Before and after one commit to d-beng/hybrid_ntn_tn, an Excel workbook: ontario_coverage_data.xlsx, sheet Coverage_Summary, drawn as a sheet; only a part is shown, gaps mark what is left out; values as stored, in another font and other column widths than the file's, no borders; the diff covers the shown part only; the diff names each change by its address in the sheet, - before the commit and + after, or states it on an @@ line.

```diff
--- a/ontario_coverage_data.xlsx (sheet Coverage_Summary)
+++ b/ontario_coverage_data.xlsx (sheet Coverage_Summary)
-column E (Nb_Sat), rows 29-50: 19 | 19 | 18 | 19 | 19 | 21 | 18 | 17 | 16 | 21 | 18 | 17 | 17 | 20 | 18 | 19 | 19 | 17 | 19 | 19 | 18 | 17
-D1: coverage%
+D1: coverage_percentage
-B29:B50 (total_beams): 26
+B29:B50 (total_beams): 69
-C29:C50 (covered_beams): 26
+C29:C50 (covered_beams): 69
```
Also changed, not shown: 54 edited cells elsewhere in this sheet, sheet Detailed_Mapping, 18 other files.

■ ■ ■ ■ ■ ■ ■

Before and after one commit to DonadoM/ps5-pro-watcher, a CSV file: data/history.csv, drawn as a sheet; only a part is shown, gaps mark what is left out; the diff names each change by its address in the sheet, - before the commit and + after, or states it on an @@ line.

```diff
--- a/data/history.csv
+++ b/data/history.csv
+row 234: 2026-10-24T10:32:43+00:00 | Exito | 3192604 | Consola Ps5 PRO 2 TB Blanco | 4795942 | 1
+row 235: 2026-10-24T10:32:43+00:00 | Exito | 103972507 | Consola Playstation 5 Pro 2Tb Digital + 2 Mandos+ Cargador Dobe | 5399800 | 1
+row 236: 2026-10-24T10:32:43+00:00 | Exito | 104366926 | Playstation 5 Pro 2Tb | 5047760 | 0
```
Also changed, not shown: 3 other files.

■ ■ ■ ■ ■ ■ ■

WORK ITEM = Locate the lines above that contain "sheet" and copy them.

SOLUTION FOR THIS TASK =
Before and after one commit to d-beng/hybrid_ntn_tn, an Excel workbook: ontario_coverage_data.xlsx, sheet Coverage_Summary, drawn as a sheet; only a part is shown, gaps mark what is left out; values as stored, in another font and other column widths than the file's, no borders; the diff covers the shown part only; the diff names each change by its address in the sheet, - before the commit and + after, or states it on an @@ line.
--- a/ontario_coverage_data.xlsx (sheet Coverage_Summary)
+++ b/ontario_coverage_data.xlsx (sheet Coverage_Summary)
Also changed, not shown: 54 edited cells elsewhere in this sheet, sheet Detailed_Mapping, 18 other files.
Before and after one commit to DonadoM/ps5-pro-watcher, a CSV file: data/history.csv, drawn as a sheet; only a part is shown, gaps mark what is left out; the diff names each change by its address in the sheet, - before the commit and + after, or states it on an @@ line.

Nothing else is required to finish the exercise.